Modification records:

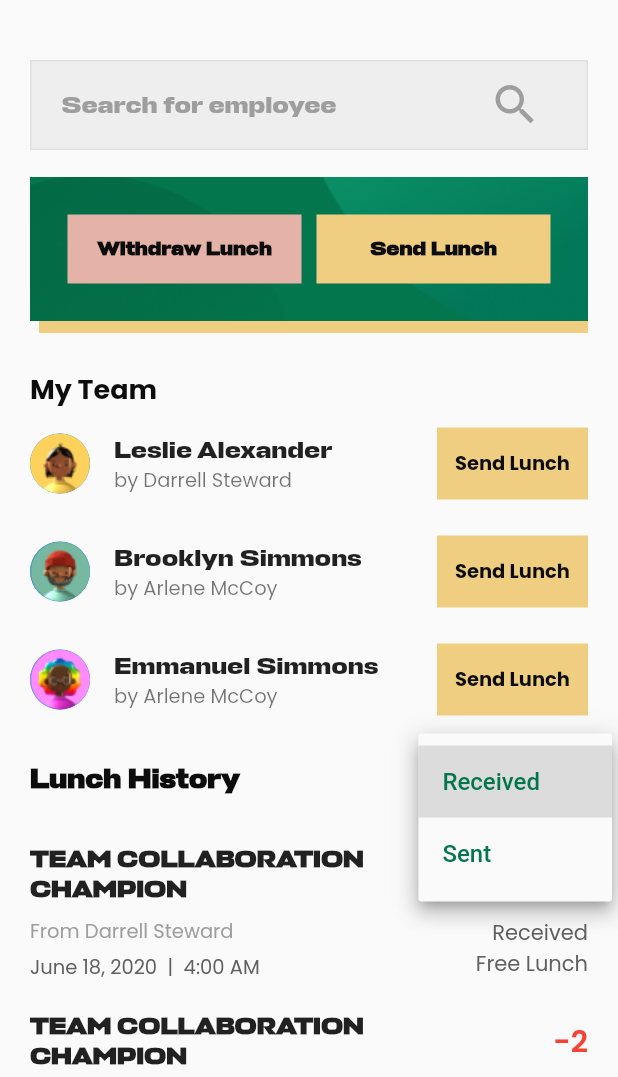
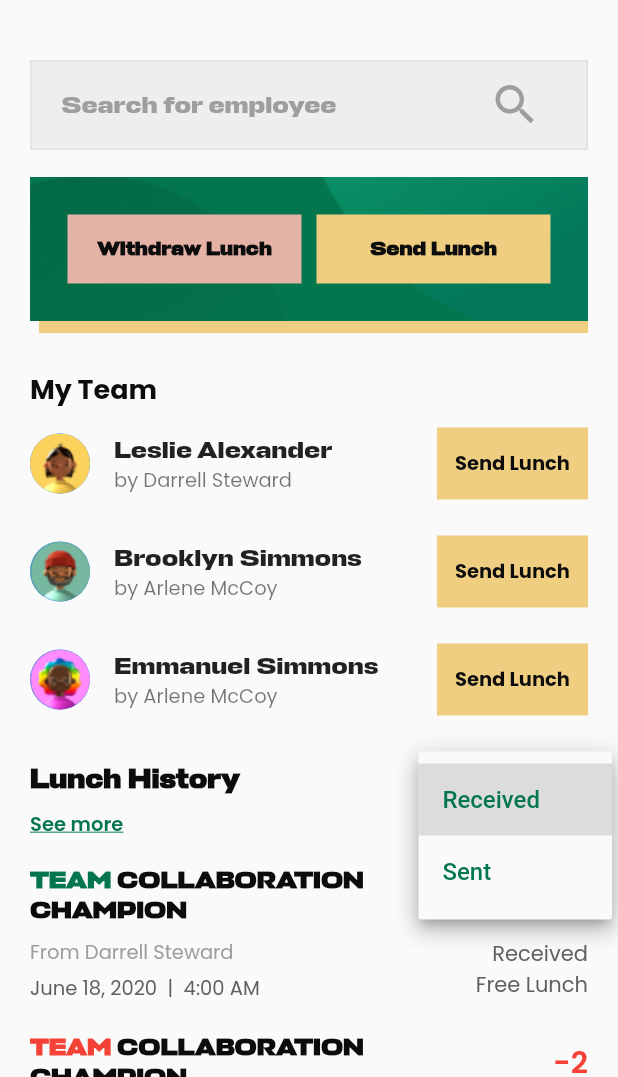
Before and after one commit to hngx-org/Eagles-food-mobile, a Flutter app: the screen it shows after launch, after a tap on "Received", on a phone screen of 412 x 824 dp, the part 159-1236 px from its top. Run offline on Flutter 3.47's test engine with Material 2 defaults, Android fonts, the phone set to English and light mode, and no system bars; our stand-ins replace connectivity_plus, fluttertoast, shared_preferences.

Commit message:
lunch history screen refractor

```diff
--- a/lib/screens/home/home_screen.dart
+++ b/lib/screens/home/home_screen.dart
@@ -109,7 +109,10 @@ class _HomeScreenState extends State<HomeScreen> {
                   height: 32,
                 ),
                 const TeamList(),
-                const LunchHistoryWidget()
+                const SizedBox(
+                  height: 20,
+                ),
+                 const LunchHistoryWidget(limit: true,)
               ],
             ),
           ),
--- a/lib/screens/lunch_history/lunch_history_screen.dart
+++ b/lib/screens/lunch_history/lunch_history_screen.dart
@@ -3,14 +3,14 @@ import 'package:hng_task3/configs/colors.dart';
 import 'package:hng_task3/widgets/lunch_history/available_lunch_card.dart';
 import 'package:hng_task3/widgets/lunch_history/lunch_history_widget.dart';
 
-class LaunchHistoryScreen extends StatefulWidget {
-  const LaunchHistoryScreen({Key? key}) : super(key: key);
+class LunchHistoryScreen extends StatefulWidget {
+  const LunchHistoryScreen({Key? key}) : super(key: key);
 
   @override
-  State<LaunchHistoryScreen> createState() => _LaunchHistoryScreenState();
+  State<LunchHistoryScreen> createState() => _LunchHistoryScreenState();
 }
 
-class _LaunchHistoryScreenState extends State<LaunchHistoryScreen> {
+class _LunchHistoryScreenState extends State<LunchHistoryScreen> {
   @override
   Widget build(BuildContext context) {
     return Scaffold(
@@ -38,7 +38,7 @@ class _LaunchHistoryScreenState extends State<LaunchHistoryScreen> {
               ),
               Padding(
                 padding: EdgeInsets.all(16.0),
-                child: LunchHistoryWidget(),
+                child: LunchHistoryWidget(limit: false,),
               ),
             ],
           ),
--- a/lib/screens/menu/components/current_screen.dart
+++ b/lib/screens/menu/components/current_screen.dart
@@ -1,6 +1,7 @@
 import 'package:flutter/material.dart';
 import 'package:hng_task3/screens/home/home_screen.dart';
 import 'package:hng_task3/screens/menu/configurations.dart';
+
 // import 'package:hng_task3/screens/withdraw/withdraw_lunch.dart';
 // import 'package:hng_task3/utils/assets/assets.dart';
 
@@ -15,6 +16,7 @@ class CurrentScreen extends StatelessWidget {
     required this.openDrawer,
     required this.item,
   });
+
   final bool isDrawerOpen;
   final VoidCallback openDrawer;
   final VoidCallback closeDrawer;
--- a/lib/widgets/common/lunch_history_item.dart
+++ b/lib/widgets/common/lunch_history_item.dart
@@ -1,6 +1,7 @@
 import 'package:flutter/material.dart';
 import 'package:hng_task3/configs/colors.dart';
 import 'package:hng_task3/models/lunch_history_model.dart';
+import 'package:hng_task3/widgets/lunch_history/dynamic_color_text.dart';
 
 class LaunchHistoryItem extends StatelessWidget {
   const LaunchHistoryItem({Key? key, required this.lunchHistory})
@@ -14,14 +15,10 @@ class LaunchHistoryItem extends StatelessWidget {
         Row(
           children: [
             Expanded(
-              child: Text(
-                lunchHistory.reason.toUpperCase(),
-                style: Theme.of(context).textTheme.titleMedium?.copyWith(
-                      fontFamily: "Stapel",
-                      fontSize: 16,
-                      fontWeight: FontWeight.w700,
-                    ),
-              ),
+              child: DynamicColorText(
+                  text: lunchHistory.reason.toUpperCase(),
+                  dynamicColor:
+                      lunchHistory.isReceived ? ColorUtils.Green : Colors.red),
             ),
             const SizedBox(
               width: 35,
--- /dev/null
+++ b/lib/widgets/lunch_history/dynamic_color_text.dart
@@ -0,0 +1,65 @@
+import 'dart:math';
+import 'dart:developer' as l;
+
+import 'package:flutter/material.dart';
+import 'package:hng_task3/configs/colors.dart';
+
+class DynamicColorText extends StatefulWidget {
+  const DynamicColorText(
+      {Key? key, required this.text, required this.dynamicColor})
+      : super(key: key);
+  final String text;
+  final Color dynamicColor;
+
+  @override
+  State<DynamicColorText> createState() => _DynamicColorTextState();
+}
+
+class _DynamicColorTextState extends State<DynamicColorText> {
+  List coloredIndexes = [];
+  List<String> splitedText = [];
+
+  @override
+  void initState() {
+    final random = Random();
+    int numberOfWordsToColor = random.nextInt(2) + 1;
+    splitedText = widget.text.split(' ');
+    coloredIndexes = getColoredIndexes(splitedText, numberOfWordsToColor);
+    l.log(numberOfWordsToColor.toString());
+    setState(() {});
+    super.initState();
+  }
+
+  @override
+  Widget build(BuildContext context) {
+    return Text.rich(TextSpan(
+        children: List.generate(splitedText.length, (index) {
+      l.log(index.toString());
+      return TextSpan(
+          text: "${splitedText[index]} ",
+          style: Theme.of(context).textTheme.titleMedium?.copyWith(
+              fontFamily: "Stapel",
+              fontSize: 16,
+              fontWeight: FontWeight.w700,
+              color: coloredIndexes.contains(index)
+                  ? widget.dynamicColor
+                  : ColorUtils.Black));
+    })));
+  }
+}
+
+List<int> getColoredIndexes<T>(List<String> list, int indexLength) {
+  if (list.length <= 2) {
+    return list.isEmpty ? [] : [0];
+  } else {
+    final random = Random();
+    final startIndex = random.nextInt(list.length - 1);
+
+    if (indexLength == 1) {
+      return [startIndex];
+    } else {
+      return [startIndex, startIndex + 1];
+    }
+
+  }
+}
--- a/lib/widgets/lunch_history/lunch_history_widget.dart
+++ b/lib/widgets/lunch_history/lunch_history_widget.dart
@@ -7,7 +7,8 @@ import 'package:hng_task3/widgets/common/lunch_history_item.dart';
 enum LunchHistoryFIlters { Received, Sent }
 
 class LunchHistoryWidget extends StatefulWidget {
-  const LunchHistoryWidget({Key? key}) : super(key: key);
+  const LunchHistoryWidget({Key? key, required this.limit}) : super(key: key);
+  final bool limit;
 
   @override
   State<LunchHistoryWidget> createState() => _LunchHistoryWidgetState();
@@ -19,19 +20,17 @@ class _LunchHistoryWidgetState extends State<LunchHistoryWidget> {
   @override
   Widget build(BuildContext context) {
     return Column(
+      crossAxisAlignment: CrossAxisAlignment.start,
       children: [
         Row(
+          crossAxisAlignment: CrossAxisAlignment.start,
           children: [
             Expanded(
-              child: InkWell(
-                onTap: () {
-                  Navigator.push(
-                      context,
-                      MaterialPageRoute(
-                        builder: (context) => const LaunchHistoryScreen(),
-                      ));
-                },
-                child: Text(
+              child: Column(
+                mainAxisSize: MainAxisSize.min,
+                crossAxisAlignment: CrossAxisAlignment.start,
+                children: [
+                  Text(
                     "Lunch History",
                     style: TextStyle(
                         fontSize: 18,
@@ -39,10 +38,32 @@ class _LunchHistoryWidgetState extends State<LunchHistoryWidget> {
                         color: ColorUtils.Black,
                         fontWeight: FontWeight.w700),
                   ),
+                  if (widget.limit)
+                    InkWell(
+                      onTap: () {
+                        Navigator.push(
+                            context,
+                            MaterialPageRoute(
+                              builder: (context) => const LunchHistoryScreen(),
+                            ));
+                      },
+                      child: Padding(
+                        padding: const EdgeInsets.symmetric(vertical: 8.0),
+                        child: Text(
+                          'See more',
+                          style: TextStyle(
+                              fontSize: 13,
+                              decoration: TextDecoration.underline,
+                              color: ColorUtils.Green,
+                              fontWeight: FontWeight.w600),
+                        ),
+                      ),
+                    ),
+                ],
               ),
             ),
             Padding(
-              padding: const EdgeInsets.all(8.0),
+              padding: const EdgeInsets.symmetric(horizontal: 8.0),
               child: DropdownButton<LunchHistoryFIlters>(
                 icon: const Icon(Icons.arrow_drop_down),
                 value: selectedFilter,
```
Lines whose indentation alone changed are shown as unchanged.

Work to be completed: Looking at the entries above, count the lines that contain the string "components", then give the number and nothing else.

Answer to the problem: 2